TORONTO -- Three Ontario school boards where high school teachers have been on strike for weeks, affecting more than 70,000 students, are asking for the job actions to be declared unlawful.
In Durham Region, where secondary teachers are into their fourth week on strike, the board said it "strongly believes" it is illegal.
"It has become increasingly apparent through the language and action of the union leaders that these three strikes are related to the larger central issues and that (Ontario Secondary School Teachers' Federation) has put (Durham) teachers on a local strike based on central issues," the board wrote in a statement.
That is not allowed under a new bargaining system the Liberal government introduced last year. It separates local and central negotiating, with issues such as money and class sizes being discussed at the provincial table.

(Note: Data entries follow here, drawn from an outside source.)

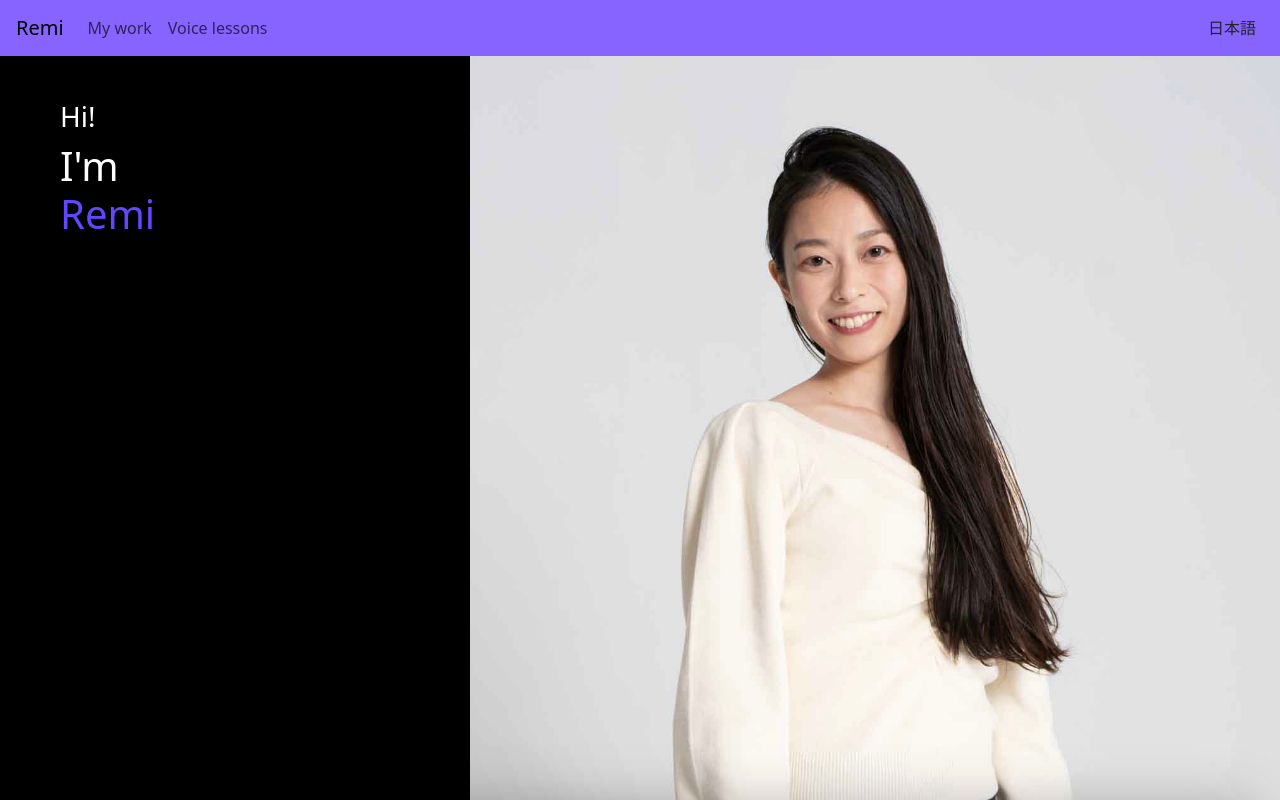
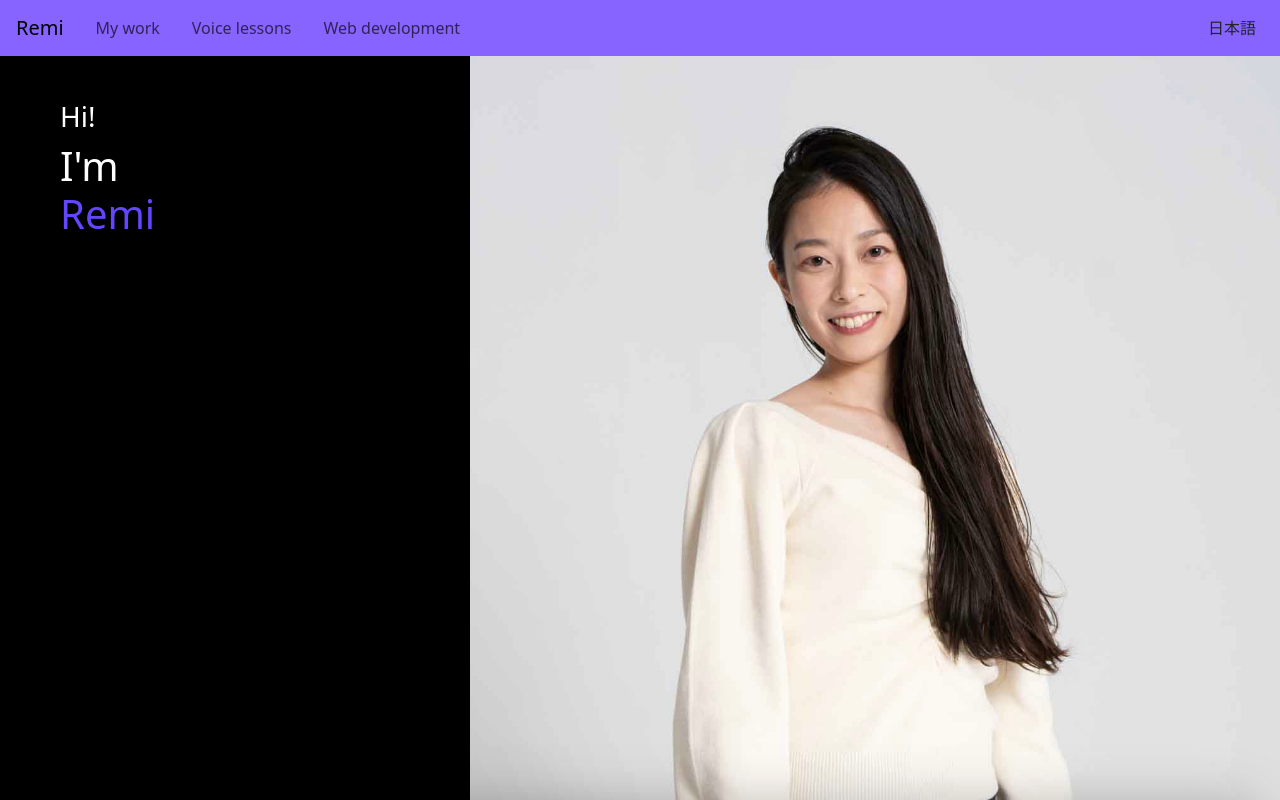
Before and after one commit to remiyamazaki03/remi, a React (Create React App) app: page /voicecoach in a window 1280 px wide. Shown: the top 800 px of the page. Built offline with nearby package versions, Linux system fonts and the light colour scheme.

Commit message:
Added pages, edit Navbar css

```diff
--- a/package.json
+++ b/package.json
@@ -11,6 +11,9 @@
     "react-dom": "^18.2.0",
     "react-scripts": "5.0.1",
     "web-vitals": "^2.1.4"
+  },
+  "devDependencies": {
+    "@babel/plugin-proposal-private-property-in-object": "^7.21.11"
   },
   "scripts": {
     "start": "react-scripts start",
--- a/src/App.js
+++ b/src/App.js
@@ -1,14 +1,11 @@
 import React from "react";
-import "./index.css";
-import "../node_modules/bootstrap/dist/css/bootstrap.min.css";
-import "../node_modules/bootstrap/dist/js/bootstrap.bundle.min";
 import singer from "./images/Remi-singer.jpg";
 import microphone from "./images/microphone.jpg";
 import developer from "./images/Remi-developer.jpg";
 
 export default function App() {
   return (
-    <div className="content">
+    <div id="content">
       <div className="hero row">
         <div className="col-lg-6">
           <h3>Hi!</h3>
@@ -37,11 +34,9 @@ export default function App() {
             <p className="p-5 text-center fs-4">
               See details and student testimonials here:
             </p>
-            <a href="/vocal-coach.html">
-              <button className="launch-button" id="vocal-button">
-                Details
-              </button>
-            </a>
+            <button className="launch-button" id="vocal-button">
+              Details
+            </button>
           </div>
         </div>
         <div className="col-md-4 p-0 work-img">
--- a/src/Navbar.js
+++ b/src/Navbar.js
@@ -1,6 +1,6 @@
 export default function Navbar() {
   return (
-    <nav className="navbar navbar-expand-lg navbar-light fixed-top navbar-css">
+    <nav className="navbar navbar-expand-sm navbar-light fixed-top navbar-css">
       <a className="navbar-brand ms-3" href="index.html">
         Remi
       </a>
@@ -17,14 +17,19 @@ export default function Navbar() {
       </button>
       <div className="collapse navbar-collapse" id="navbarNav">
         <ul className="navbar-nav me-auto">
-          <li className="nav-item">
-            <a className="nav-link" href="index.html#work">
+          <li className="nav-item mx-0">
+            <a className="nav-link" href="/performance">
               My work
             </a>
           </li>
           <li className="nav-item">
-            <a className="nav-link" href="/vocal-coach.html">
+            <a className="nav-link" href="/voicecoach">
               Voice lessons
+            </a>
+          </li>
+          <li className="nav-item">
+            <a className="nav-link" href="/webdeveloper">
+              Web development
             </a>
           </li>
         </ul>
--- a/src/index.css
+++ b/src/index.css
@@ -3,7 +3,7 @@
   --secondary-color: rgb(255, 255, 255);
   --main-background-color: rgb(0, 0, 0);
   --highlight-color: #8763ffb0;
-  --highlight-color-solid: #8763ff;
+  --highlight-color-light: #8763ff;
 }
 h1 {
   font-size: 96px;
@@ -117,7 +117,7 @@ footer {
   border: none;
 }
 .submit-button:hover {
-  background-color: var(--highlight-color-solid);
+  background-color: var(--highlight-color-light);
   color: var(--secondary-color);
 }
 .linkedin-button {
@@ -144,7 +144,16 @@ footer {
   color: #0c66c2;
 }
 .navbar-css {
-  background-color: var(--highlight-color-solid);
+  background-color: var(--highlight-color-light);
+  padding-top: 0px !important;
+  padding-bottom: 0px !important;
+}
+.nav-item {
+  padding: 8px;
+}
+.nav-item:hover {
+  background-color: var(--brand-color);
+  border-radius: 2px;
 }
 #portfolio-rep-link:hover {
   color: var(--brand-color);
@@ -169,7 +178,7 @@ footer {
   }
 }
 
-@media (max-width: 730px) {
+@media (max-width: 576px) {
   h1,
   h2,
   h3 {
@@ -203,6 +212,9 @@ footer {
     padding-top: 35px;
     padding-right: 15%;
   }
+  .navbar {
+    padding: 6px !important;
+  }
   textarea {
     height: 3em;
   }
--- a/src/index.js
+++ b/src/index.js
@@ -3,6 +3,7 @@ import ReactDOM from "react-dom/client";
 import reportWebVitals from "./reportWebVitals";
 import "./index.css";
 import "../node_modules/bootstrap/dist/css/bootstrap.min.css";
+import "../node_modules/bootstrap/dist/js/bootstrap.bundle.min";
 import Navbar from "./Navbar";
 import App from "./App";
 import Footer from "./Footer";
--- /dev/null
+++ b/src/pages/Performance.js
@@ -0,0 +1,3 @@
+export default function Performance() {
+  return <h1>Performance</h1>;
+}
--- /dev/null
+++ b/src/pages/Voicecoach.js
@@ -0,0 +1,3 @@
+export default function Voicecoach() {
+  return <h1>Voice Coach</h1>;
+}
--- /dev/null
+++ b/src/pages/Webdeveloper.js
@@ -0,0 +1,3 @@
+export default function Webdeveloper() {
+  return <h1>Web Developer</h1>;
+}
```
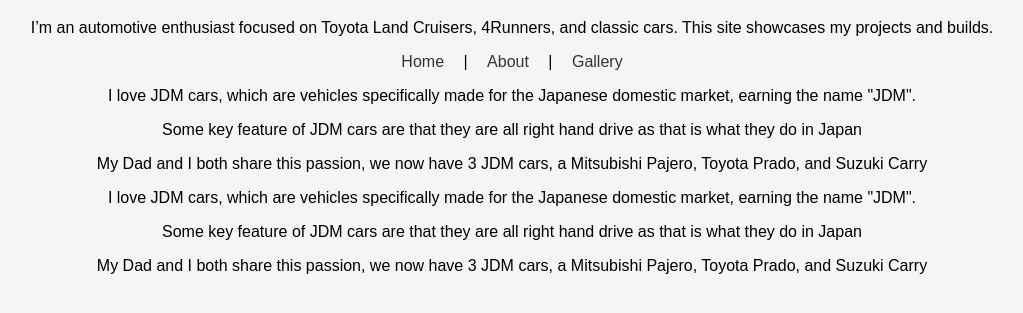
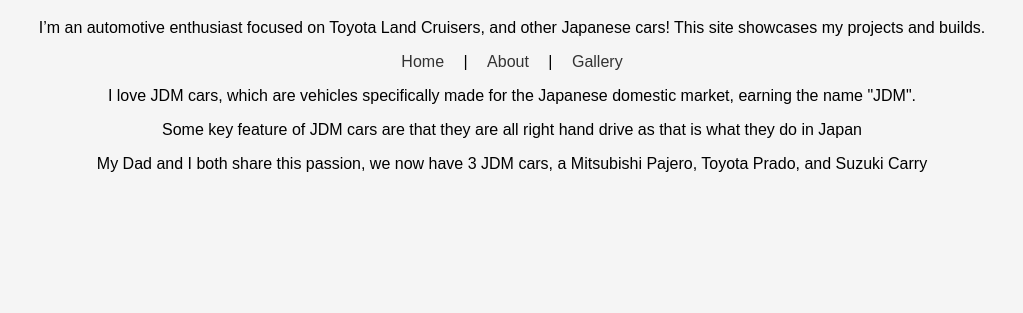
Before and after one commit to GriffinOrsi/BMIS235, a plain HTML site: page about.html in a window 1280 px wide. Shown: the part 61-374 px from the top of the page, without its empty margins (128-1151 px from the left). Drawn offline with Linux system fonts and the light colour scheme.

Commit message:
Update about.html

```diff
--- a/about.html
+++ b/about.html
@@ -6,7 +6,7 @@
 </head>
 <body>
     <h1>About Griffin</h1>
-    <p>I’m an automotive enthusiast focused on Toyota Land Cruisers, 4Runners, and classic cars. This site showcases my projects and builds.</p>
+    <p>I’m an automotive enthusiast focused on Toyota Land Cruisers, and other Japanese cars! This site showcases my projects and builds.</p>
     <nav>
         <a href="index.html">Home</a> |
         <a href="about.html">About</a> |
@@ -16,7 +16,4 @@
     <p>Some key feature of JDM cars are that they are all right hand drive as that is what they do in Japan </p>
     <p>My Dad and I both share this passion, we now have 3 JDM cars, a Mitsubishi Pajero, Toyota Prado, and Suzuki Carry</p>
 </body>
-    <p>I love JDM cars, which are vehicles specifically made for the Japanese domestic market, earning the name "JDM".</p>
-    <p>Some key feature of JDM cars are that they are all right hand drive as that is what they do in Japan </p>
-    <p>My Dad and I both share this passion, we now have 3 JDM cars, a Mitsubishi Pajero, Toyota Prado, and Suzuki Carry</p>
 </html>
```
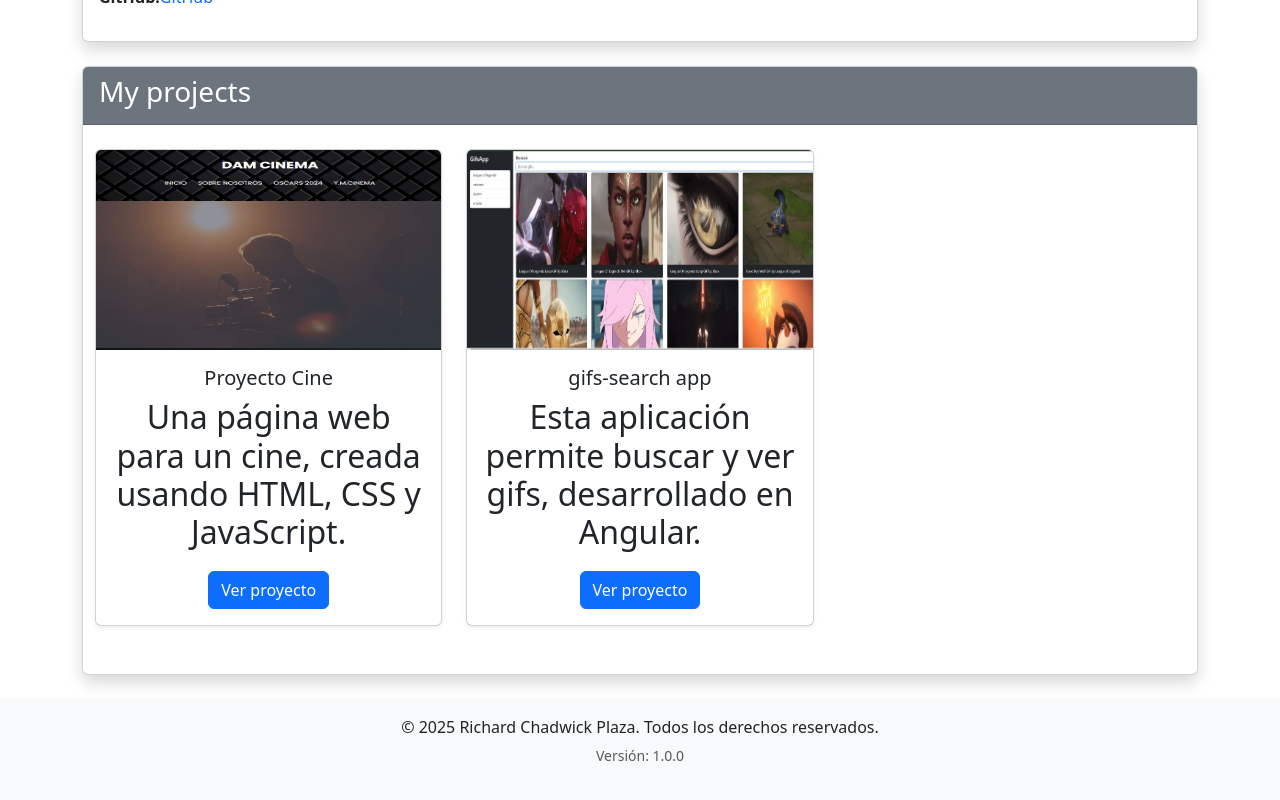
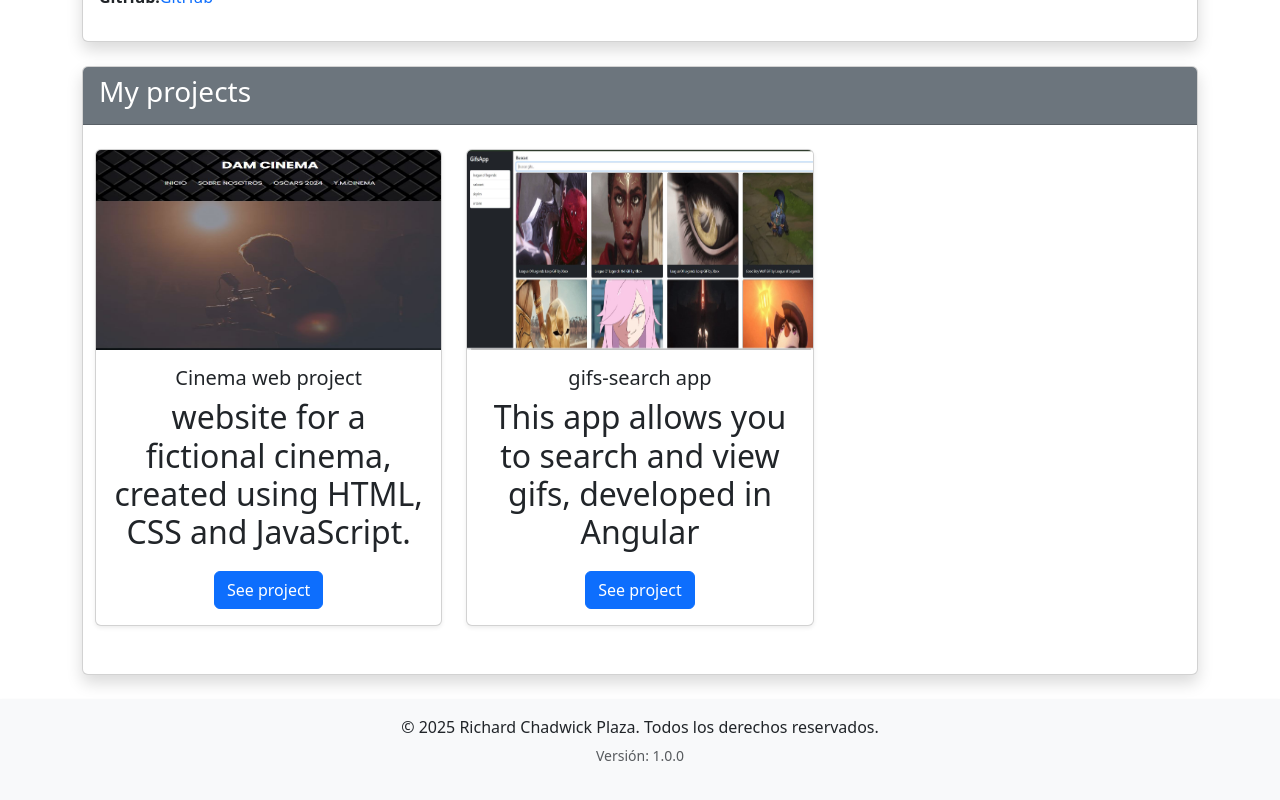
Before and after one commit to richardchadp5555/portfolio, an Angular app: page / in a window 1280 px wide. Shown: the part 496-1296 px from the top of the page. Built offline with nearby package versions, Linux system fonts and the light colour scheme.

Commit message:
Traduciendo el portfolio a ingles

```diff
--- a/src/app/components/web-projects/web-projects.component.html
+++ b/src/app/components/web-projects/web-projects.component.html
@@ -14,7 +14,7 @@
             <h5 class="card-title">{{ project.title }}</h5>
             <p class="card-text">{{ project.description }}</p>
             <a [href]="project.link" class="btn btn-primary" target="_blank"
-              >Ver proyecto</a
+              >See project</a
             >
           </div>
         </div>
--- a/src/app/components/web-projects/web-projects.component.ts
+++ b/src/app/components/web-projects/web-projects.component.ts
@@ -8,16 +8,16 @@ import { Component } from '@angular/core';
 export class WebProjectsComponent {
   projects = [
     {
-      title: 'Proyecto Cine',
+      title: 'Cinema web project',
       description:
-        'Una página web para un cine, creada usando HTML, CSS y JavaScript.',
+        'website for a fictional cinema, created using HTML, CSS and JavaScript.',
       img: './assets/dam-cinema.JPG',
       link: 'https://richardchadp5555.github.io/cine/',
     },
     {
       title: 'gifs-search app',
       description:
-        'Esta aplicación permite buscar y ver gifs, desarrollado en Angular.',
+        'This app allows you to search and view gifs, developed in Angular',
       img: './assets/gifs-app.JPG',
       link: 'https://richardchadp5555.github.io/gif-search-app/',
     },
```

The Durham District School Board, east of Toronto, the Rainbow District School Board, in the Sudbury area, and the Peel District School Board, west of Toronto, are filing a joint application to the Ontario Labour Relations Board, asking it to declare the strikes unlawful.
"We've said, from the beginning, what we know is true: that provincial OSSTF is setting the agenda for local bargaining and that this local strike is part of their overall provincial strategy," Peel District School Board chair Janet McDougald said in a statement.
"We've seen secondary teachers in each of the three boards protest issues being negotiated at the central table, particularly the central matter of class size. Our teachers need to know, and our parents and students need to know, that there is nothing we can do at our local table to impact class size decisions -- nothing."
The head of the Rainbow District School Board said in a statement that there are misconceptions that the board is trying to increase class sizes, limit prep time and freeze salaries and benefits at the local table.
"Those issues are not part of the local negotiation process. They are central issues," chair Doreen Dewar wrote.
"We have maintained from the outset that our students and their families are caught in a dispute that is really between OSSTF and the province."
Central talks between OSSTF and the province are stalled.
Ontario's public elementary school teachers began a work-to-rule strike Monday. During their job action schools will remain open and extracurricular activities and field trips continue for now, but teachers won't administer standardized tests, add comments to report cards or participate in any professional development related to Ministry of Education initiatives.